Traditional stretching is two-dimensional (although our body, of course, is three-dimensional) and typically involves stretching a muscle over a joint and involves holding the stretch for a brief period of time (15-30 seconds). Traditional stretching addresses the muscle and the elastic tissue, but not the collagenous, firmer component of our connective tissue. Results are therefore partial and temporary. Lots of people have been diligent about regular stretching for years and still feel stiff and prone to injury!
Myofascial Stretching differs from conventional stretching in three primary ways:
– Time element: Myofascial Stretches are held continuously for at least 90-120 seconds. This is how long it takes for the fascia to begin to let go. Shorter stretches do not affect the collagenous aspect of the fascia (connective tissue) and therefore lead to only temporary, partial results.
– Active elongation: This would for example mean actively extending your arm away from the body and telescoping or reaching your arm as if you’re trying to make it longer, feeling how this lengthens the tissue in a three-dimensional way through your arm.
– Stretching and strengthening occur simultaneously During active elongation of the body, muscle groups opposing the tight fascia contract in a sustained manner. This prolonged isometric contraction of muscles against the resistance of the fascial barrier strengthens them, helping to maintain the elongated state of the tissue you’ve just released.

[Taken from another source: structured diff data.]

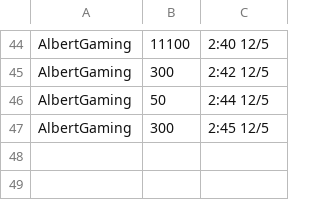
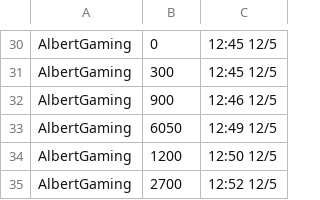
Before and after one commit to ctc2502/DDU-Space-invader, a CSV file: Examplary/Exemplary/data/sb.csv, drawn as a sheet; only a part is shown, gaps mark what is left out; addresses are those after the commit; the diff covers the shown part only; the diff names each change by its address in the sheet, - before the commit and + after, or states it on an @@ line.

```diff
--- a/Examplary/Exemplary/data/sb.csv
+++ b/Examplary/Exemplary/data/sb.csv
-B30: 11100
+B30: 0
-C30: 2:40 12/5
+C30: 12:45 12/5
-C31: 2:42 12/5
+C31: 12:45 12/5
-B32: 50
+B32: 900
-C32: 2:44 12/5
+C32: 12:46 12/5
-B33: 300
+B33: 6050
-C33: 2:45 12/5
+C33: 12:49 12/5
+row 34: AlbertGaming | 1200 | 12:50 12/5
+row 35: AlbertGaming | 2700 | 12:52 12/5
```
Also changed, not shown: 14 removed rows and 52 edited cells elsewhere in this file, 2 other files.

Oftentimes, pain or stiffness in the body leads to some degree of dissatisfaction with our current state and, without us really noticing it, us working against our bodies in order to correct what we find wrong with it. An example of this would be stretching with the (not always conscious) mindset of trying to force tissue to lengthen.